# Exercise description
Nothing left out, nothing added: return the full set of records.
======== Input ========
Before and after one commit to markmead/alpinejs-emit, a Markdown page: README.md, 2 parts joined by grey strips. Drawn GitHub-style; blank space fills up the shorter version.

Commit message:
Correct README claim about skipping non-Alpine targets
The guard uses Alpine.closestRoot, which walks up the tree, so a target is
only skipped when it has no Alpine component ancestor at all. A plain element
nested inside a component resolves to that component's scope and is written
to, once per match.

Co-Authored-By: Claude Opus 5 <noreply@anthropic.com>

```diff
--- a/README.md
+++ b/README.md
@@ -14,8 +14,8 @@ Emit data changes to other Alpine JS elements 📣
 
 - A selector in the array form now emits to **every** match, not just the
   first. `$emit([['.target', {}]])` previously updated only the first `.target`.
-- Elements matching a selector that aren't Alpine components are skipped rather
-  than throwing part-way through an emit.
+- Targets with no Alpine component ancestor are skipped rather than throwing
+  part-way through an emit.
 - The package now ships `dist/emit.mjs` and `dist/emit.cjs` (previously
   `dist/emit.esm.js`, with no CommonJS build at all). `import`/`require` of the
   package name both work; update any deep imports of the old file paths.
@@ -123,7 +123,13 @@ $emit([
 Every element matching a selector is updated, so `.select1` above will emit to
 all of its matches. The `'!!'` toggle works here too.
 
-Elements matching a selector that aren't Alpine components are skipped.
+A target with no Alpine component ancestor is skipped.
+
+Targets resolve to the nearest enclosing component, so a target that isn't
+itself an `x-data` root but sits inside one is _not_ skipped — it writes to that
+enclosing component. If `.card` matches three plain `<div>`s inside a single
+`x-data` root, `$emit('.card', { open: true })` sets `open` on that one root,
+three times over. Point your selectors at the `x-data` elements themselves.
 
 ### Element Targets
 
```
========
# Solution to the exercise
Before and after one commit to markmead/alpinejs-emit, a Markdown page: README.md, 2 parts joined by grey strips. Drawn GitHub-style; blank space fills up the shorter version.

Commit message:
Correct README claim about skipping non-Alpine targets
The guard uses Alpine.closestRoot, which walks up the tree, so a target is
only skipped when it has no Alpine component ancestor at all. A plain element
nested inside a component resolves to that component's scope and is written
to, once per match.

Co-Authored-By: Claude Opus 5 <noreply@anthropic.com>

```diff
--- a/README.md
+++ b/README.md
@@ -14,8 +14,8 @@ Emit data changes to other Alpine JS elements 📣
 
 - A selector in the array form now emits to **every** match, not just the
   first. `$emit([['.target', {}]])` previously updated only the first `.target`.
-- Elements matching a selector that aren't Alpine components are skipped rather
-  than throwing part-way through an emit.
+- Targets with no Alpine component ancestor are skipped rather than throwing
+  part-way through an emit.
 - The package now ships `dist/emit.mjs` and `dist/emit.cjs` (previously
   `dist/emit.esm.js`, with no CommonJS build at all). `import`/`require` of the
   package name both work; update any deep imports of the old file paths.
@@ -123,7 +123,13 @@ $emit([
 Every element matching a selector is updated, so `.select1` above will emit to
 all of its matches. The `'!!'` toggle works here too.
 
-Elements matching a selector that aren't Alpine components are skipped.
+A target with no Alpine component ancestor is skipped.
+
+Targets resolve to the nearest enclosing component, so a target that isn't
+itself an `x-data` root but sits inside one is _not_ skipped — it writes to that
+enclosing component. If `.card` matches three plain `<div>`s inside a single
+`x-data` root, `$emit('.card', { open: true })` sets `open` on that one root,
+three times over. Point your selectors at the `x-data` elements themselves.
 
 ### Element Targets
 
```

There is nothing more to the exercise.